- The global real estate space has largely held its own in the face of an unprecedented economic hit from the coronavirus pandemic, and that's been a boon for policymakers, says Jefferies' Sean Darby.
- Property prices in major markets worldwide have continued to rise, despite the global recession brought about by the pandemic.
SINGAPORE — Global real estate prices have largely held their own in the face of an unprecedented economic hit from the coronavirus pandemic, says Sean Darby, global head of equity strategy at Jefferies.
"It's been perhaps one of the most fortunate events for policymakers in that we've not really seen any significant declines in global property prices," Darby told CNBC's "Street Signs Asia" on Monday.
Underlying demand in places such as the U.S., U.K. and China have been "very strong," Darby pointed out.
This has served as a "huge backstop" for policymakers as they grapple with the economic meltdown of the pandemic, he said. "Importantly, it has really allowed the domestic banking system to be relatively unimpaired by asset deflation."
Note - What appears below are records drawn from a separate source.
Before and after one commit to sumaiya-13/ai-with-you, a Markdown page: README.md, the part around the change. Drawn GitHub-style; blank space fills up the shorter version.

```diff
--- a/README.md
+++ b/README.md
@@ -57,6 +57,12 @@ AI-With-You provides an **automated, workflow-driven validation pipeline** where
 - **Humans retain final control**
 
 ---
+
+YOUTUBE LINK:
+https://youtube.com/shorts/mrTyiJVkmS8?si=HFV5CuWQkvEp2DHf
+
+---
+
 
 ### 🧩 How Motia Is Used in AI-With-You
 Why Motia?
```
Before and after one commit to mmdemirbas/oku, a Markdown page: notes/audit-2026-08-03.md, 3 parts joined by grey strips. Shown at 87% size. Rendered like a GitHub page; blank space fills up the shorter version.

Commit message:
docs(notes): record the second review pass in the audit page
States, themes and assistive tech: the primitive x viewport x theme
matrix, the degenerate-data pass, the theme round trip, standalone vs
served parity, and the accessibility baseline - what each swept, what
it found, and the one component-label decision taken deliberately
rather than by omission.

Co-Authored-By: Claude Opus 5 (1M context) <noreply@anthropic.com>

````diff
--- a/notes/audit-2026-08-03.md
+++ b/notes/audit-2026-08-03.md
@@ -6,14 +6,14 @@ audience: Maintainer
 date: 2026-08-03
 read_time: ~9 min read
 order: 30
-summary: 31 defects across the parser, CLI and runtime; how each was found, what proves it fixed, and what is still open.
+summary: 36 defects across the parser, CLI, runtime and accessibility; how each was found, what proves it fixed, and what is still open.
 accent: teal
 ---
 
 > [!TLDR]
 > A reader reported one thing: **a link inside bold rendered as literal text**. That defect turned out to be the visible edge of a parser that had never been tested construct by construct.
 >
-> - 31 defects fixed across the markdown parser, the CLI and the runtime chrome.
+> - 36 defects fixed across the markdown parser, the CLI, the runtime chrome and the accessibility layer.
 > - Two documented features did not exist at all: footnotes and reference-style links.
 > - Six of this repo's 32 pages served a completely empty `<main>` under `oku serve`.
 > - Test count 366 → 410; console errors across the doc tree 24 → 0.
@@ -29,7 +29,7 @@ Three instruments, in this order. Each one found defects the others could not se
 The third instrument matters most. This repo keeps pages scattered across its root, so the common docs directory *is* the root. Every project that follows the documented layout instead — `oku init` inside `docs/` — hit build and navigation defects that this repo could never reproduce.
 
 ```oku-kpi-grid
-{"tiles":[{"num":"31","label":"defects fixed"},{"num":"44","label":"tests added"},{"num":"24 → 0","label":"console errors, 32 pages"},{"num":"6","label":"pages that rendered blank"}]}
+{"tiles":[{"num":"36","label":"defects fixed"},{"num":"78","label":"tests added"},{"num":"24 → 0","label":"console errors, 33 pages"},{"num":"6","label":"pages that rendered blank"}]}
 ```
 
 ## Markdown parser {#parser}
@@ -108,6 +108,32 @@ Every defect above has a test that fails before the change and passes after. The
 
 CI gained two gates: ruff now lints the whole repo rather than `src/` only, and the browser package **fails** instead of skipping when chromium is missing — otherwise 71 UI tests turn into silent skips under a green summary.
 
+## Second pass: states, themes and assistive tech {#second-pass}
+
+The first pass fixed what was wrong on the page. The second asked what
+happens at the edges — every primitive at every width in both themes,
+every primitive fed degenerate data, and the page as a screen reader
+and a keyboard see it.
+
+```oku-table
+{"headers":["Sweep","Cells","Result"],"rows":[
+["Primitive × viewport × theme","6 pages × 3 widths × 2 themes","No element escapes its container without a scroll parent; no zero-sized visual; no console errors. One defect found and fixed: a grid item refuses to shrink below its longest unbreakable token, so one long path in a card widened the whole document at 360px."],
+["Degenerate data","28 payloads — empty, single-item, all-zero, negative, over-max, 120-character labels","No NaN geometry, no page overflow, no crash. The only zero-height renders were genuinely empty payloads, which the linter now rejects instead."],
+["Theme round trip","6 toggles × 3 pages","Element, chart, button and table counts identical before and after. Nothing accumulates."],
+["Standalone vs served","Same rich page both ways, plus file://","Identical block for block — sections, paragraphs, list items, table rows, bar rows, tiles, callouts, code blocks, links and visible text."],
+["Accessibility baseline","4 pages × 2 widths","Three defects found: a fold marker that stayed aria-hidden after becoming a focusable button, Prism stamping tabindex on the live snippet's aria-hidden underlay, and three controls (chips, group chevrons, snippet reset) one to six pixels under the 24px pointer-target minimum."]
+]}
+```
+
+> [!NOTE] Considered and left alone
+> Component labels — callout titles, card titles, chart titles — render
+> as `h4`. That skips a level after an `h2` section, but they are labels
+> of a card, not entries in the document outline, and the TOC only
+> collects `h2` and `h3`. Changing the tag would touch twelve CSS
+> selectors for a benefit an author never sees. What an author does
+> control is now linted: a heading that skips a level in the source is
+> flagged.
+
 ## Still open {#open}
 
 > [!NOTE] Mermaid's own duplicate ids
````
He said Australia has been an exception and property prices there have seen a "modest decline."
As China continues to see a strong recovery from the pandemic, some analysts have voiced concerns the Chinese property sector may be overheating.
Shares of the country's second-largest developer by sales, Evergrande, were hit by a wave of volatility in September following the release of a leaked document that raised questions over the firm's liquidity position.
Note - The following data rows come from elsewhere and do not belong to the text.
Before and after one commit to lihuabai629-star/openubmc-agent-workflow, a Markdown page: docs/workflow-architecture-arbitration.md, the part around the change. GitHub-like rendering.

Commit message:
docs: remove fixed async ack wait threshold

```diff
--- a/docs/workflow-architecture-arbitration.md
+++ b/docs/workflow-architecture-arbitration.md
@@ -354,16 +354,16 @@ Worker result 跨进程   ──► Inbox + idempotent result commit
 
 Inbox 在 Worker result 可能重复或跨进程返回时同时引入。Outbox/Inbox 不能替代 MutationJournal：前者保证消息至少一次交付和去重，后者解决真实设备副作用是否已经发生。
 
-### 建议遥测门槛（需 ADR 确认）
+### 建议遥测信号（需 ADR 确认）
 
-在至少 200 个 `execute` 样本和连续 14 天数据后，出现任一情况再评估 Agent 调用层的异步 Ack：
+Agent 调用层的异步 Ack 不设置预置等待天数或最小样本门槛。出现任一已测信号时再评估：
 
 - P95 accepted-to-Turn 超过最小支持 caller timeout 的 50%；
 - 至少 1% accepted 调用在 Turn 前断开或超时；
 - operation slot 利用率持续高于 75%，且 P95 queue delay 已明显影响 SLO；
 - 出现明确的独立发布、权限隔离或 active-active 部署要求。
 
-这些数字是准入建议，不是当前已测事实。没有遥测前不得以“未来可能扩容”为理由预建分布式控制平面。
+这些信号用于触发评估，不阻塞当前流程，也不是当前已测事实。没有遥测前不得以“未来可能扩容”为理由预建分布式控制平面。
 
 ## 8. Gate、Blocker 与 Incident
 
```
Asked if concerns over Evergrande were representative of the wider real estate sector in China, Darby said the firm is a "really isolated" case.
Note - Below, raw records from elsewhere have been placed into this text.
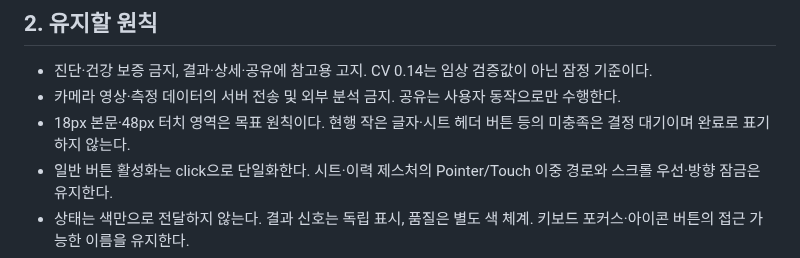
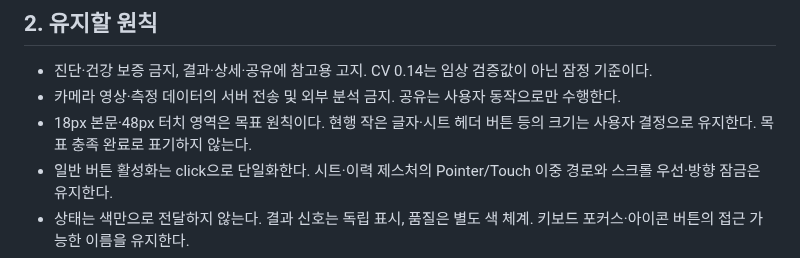
Before and after one commit to zzexxous-pixel/HeartTune-test, a Markdown page: docs/agent.md, the part around the change. GitHub-like rendering.

Commit message:
docs: record retained waveform and UI sizing decisions
Co-authored-by: arena-agent <297053741+arena-agent@users.noreply.github.com>

```diff
--- a/docs/agent.md
+++ b/docs/agent.md
@@ -29,7 +29,7 @@
 
 - 진단·건강 보증 금지, 결과·상세·공유에 참고용 고지. CV 0.14는 임상 검증값이 아닌 잠정 기준이다.
 - 카메라 영상·측정 데이터의 서버 전송 및 외부 분석 금지. 공유는 사용자 동작으로만 수행한다.
-- 18px 본문·48px 터치 영역은 목표 원칙이다. 현행 작은 글자·시트 헤더 버튼 등의 미충족은 결정 대기이며 완료로 표기하지 않는다.
+- 18px 본문·48px 터치 영역은 목표 원칙이다. 현행 작은 글자·시트 헤더 버튼 등의 크기는 사용자 결정으로 유지한다. 목표 충족 완료로 표기하지 않는다.
 - 일반 버튼 활성화는 click으로 단일화한다. 시트·이력 제스처의 Pointer/Touch 이중 경로와 스크롤 우선·방향 잠금은 유지한다.
 - 상태는 색만으로 전달하지 않는다. 결과 신호는 독립 표시, 품질은 별도 색 체계. 키보드 포커스·아이콘 버튼의 접근 가능한 이름을 유지한다.
 - 광고는 이력 하단만. 현재 실제 광고 SDK는 없고 법적 고지 자리다. 네트워크 도입 시 광고 식별·개인정보 문구를 함께 갱신한다(`50-ad-strategy.md`). 제휴 쇼핑은 보류, 광고 제거 유료 옵션 없음.
```
Also changed, not shown: docs/10-spec.md (+1 -1 lines).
"I think (Evergrande) represents sort of the older style of managing a business," the strategist said. "There're a large number now of companies in China which are not debt-incumbered at all and indeed many of the state-owned or state-related property companies in China don't have much debt at all."
"I think the underlying property sales in China have been extraordinarily robust in the first six months after Covid-19 struck," Darby said, adding that the sector's strength has served as "insulation" for the Chinese economy.